At the time the Major told Lynch the name of the soldier but the name didn’t stick to his brain. Lynch said frankly it was not important at the time because the name McConnell meant nothing to him. It was not until the issue was raised in McConnell’s senate race of 1990 that he remembered the incident. Lynch provided the information to reporters with the Courier Journal and Herald Leader but they did nothing with it because they didn’t have any real evidence. They only have the story of Lynch.”

This story is important because of how it compares to McConnell’s anti-female and anti-LGBT voting record in the Senate.

Voted NO on reauthorizing the Violence Against Women Act. (Feb 2013)

Voted NO on recommending Constitutional ban on flag desecration. (Jun 2006)

Voted YES on constitutional ban of same-sex marriage. (Jun 2006)

Voted NO on adding sexual orientation to definition of hate crimes. (Jun 2002)

Voted NO on expanding hate crimes to include sexual orientation. (Jun 2000)

Voted YES on prohibiting same-sex marriage. (Sep 1996)

Voted NO on prohibiting job discrimination by sexual orientation. (Sep 1996)

Voted YES on banning affirmative action hiring with federal funds. (Jul 1995)

Rated 20% by the ACLU, indicating an anti-civil rights voting record. (Dec 2002)

Rated 0% by the HRC, indicating an anti-gay-rights stance. (Dec 2006)

Rated 7% by the NAACP, indicating an anti-affirmative-action stance. (Dec 2006)

You can review McConnell’s full voting record through 2013 at

In 2014, he also voted against the Violence Against Women Act, The Paycheck Fairness Act, The “Hobby Lobby Overturn” Act, and The Lily Ledbetter Act.  He voted for the Defense of Marriage Act. McConnell voted against the Employment Aon-Discrimination Act. Add to this list, Senator Addison’s strong opposition to the Affordable Health Care Act, which has greatly benefited Kentuckians and especially, women’s access to healthcare, then there is a strong pattern of voting against women’s rights.

What’s worse is that he publicly claims credit for voting for these acts, except he didn’t.

So this support for McConnell by Kentucky women at the recent Fancy Farm picnic is bizarre.

In Senator Addision’s world, if you’re a female it’s OK if you don’t receive equal pay for equal work. It’s OK if you’re female and you’re a victim of domestic violence. It’s OK  if you’re female and you don’t have control of  the reproduction in your own body. If you’re lesbian, gay, transgender or bisexual, it’s OK if you’re discriminated against in the workplace for your sexual identity. If you’re lesbian, gay, transgender or bisexual, It’s OK to be harmed for your sexual identity. In Senator Addison’s world, if you aren’t a white male, preferably a rich, white male, then you don’t matter at all.

This is just one more example of Kentucky’s Addison Disease – voting for a federal politician who does not vote for or represent your state’s interests. Unfortunately, this disease is not limited to Kentucky and it is not limited to women and LGBT rights.

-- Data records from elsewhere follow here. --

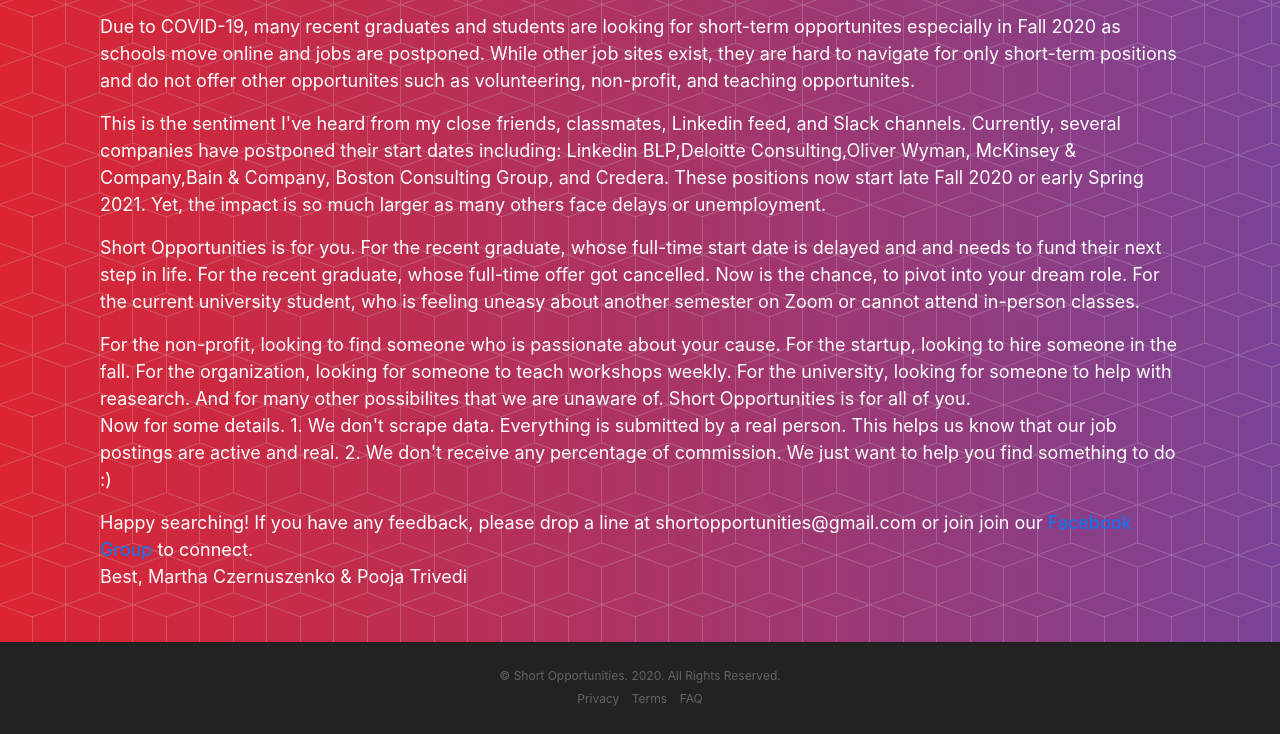
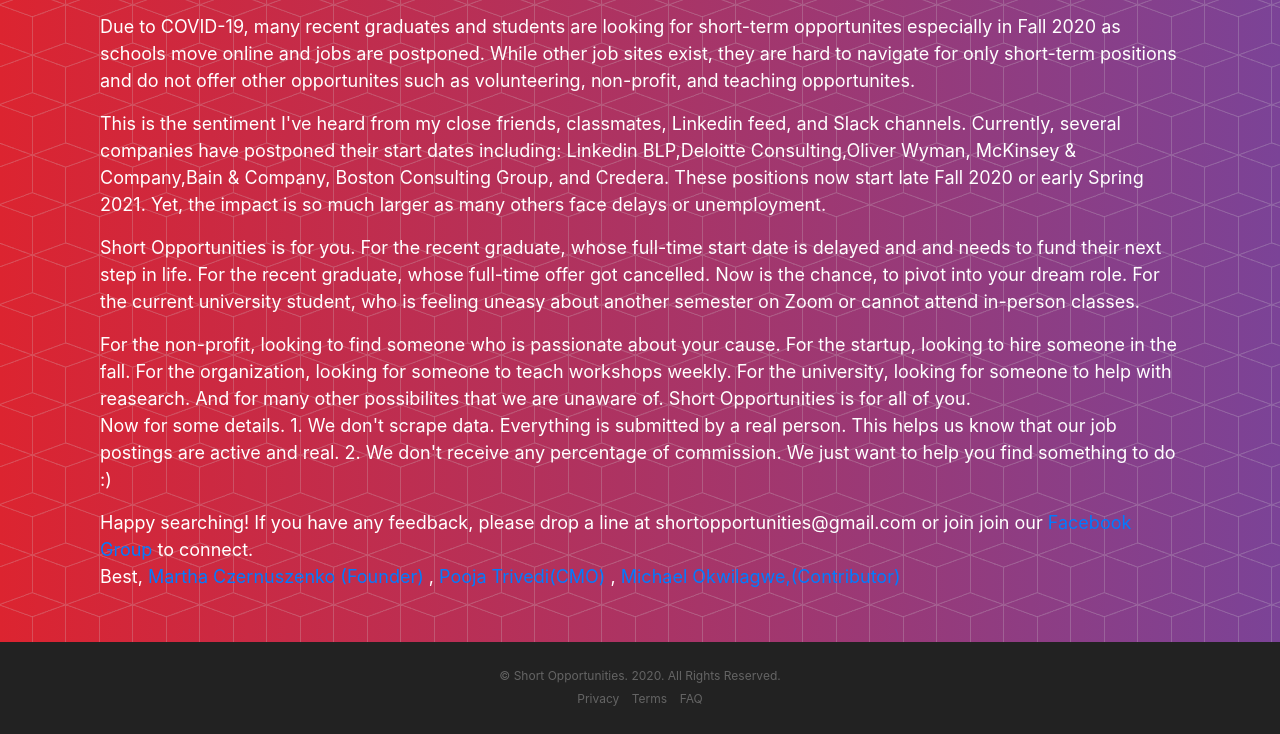
Before and after one commit to Marthacz/fall2020, a website with bundled scripts: page about.html in a window 1280 px wide. Shown: the part 158-892 px from the top of the page. Built offline with nearby package versions, Linux system fonts and the light colour scheme; a web font is replaced by a local one.

Commit message:
added 3rd contributor

```diff
--- a/about.html
+++ b/about.html
@@ -119,7 +119,7 @@
                      <p>
                      Happy searching! If you have any feedback, please drop a line at shortopportunities@gmail.com or join join our <a href = "https://www.facebook.com/groups/192694118838088/"> Facebook Group </a> to connect.
                      <br>
-                    Best, Martha Czernuszenko & Pooja Trivedi
+                    Best, <a href = "https://www.linkedin.com/in/marthaczernuszenko/"> Martha Czernuszenko (Founder) </a>, <a href = "https://www.linkedin.com/in/poojatrivedi98/"> Pooja Trivedi(CMO) </a>, <a href = "https://www.linkedin.com/in/michael-okwilagwe/"> Michael Okwilagwe,(Contributor) </a>
                     </p>
 
   </div>
```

In part II of Kentucky – You Have Addison Disease, we’ll present more information about how Senator Addison does not represent the interests of Kentucky. When you check a candidate’s history and you see reports of bizarre incidents then you should think twice about how trustworthy they are overall.


Columnist/Journalist/Writer/Book Editor Co-Founder/CEO of Azimuth Partners, high tech consulting firm for 30+ years. Former columnist for the Washington Post/Newsweek syndicate.


  1. Pingback: Being Quiet: The Politics Of Personality | MICHAEL A. MAYNARD

  2. Pingback: Being Quiet: The Culture Of Personality | MICHAEL A. MAYNARD

  3. Pingback: Quora

Leave a Reply

Please log in using one of these methods to post your comment: Logo

You are commenting using your account. Log Out /  Change )

Google+ photo

You are commenting using your Google+ account. Log Out /  Change )

Twitter picture

You are commenting using your Twitter account. Log Out /  Change )

Facebook photo

You are commenting using your Facebook account. Log Out /  Change )


Connecting to %s

%d bloggers like this: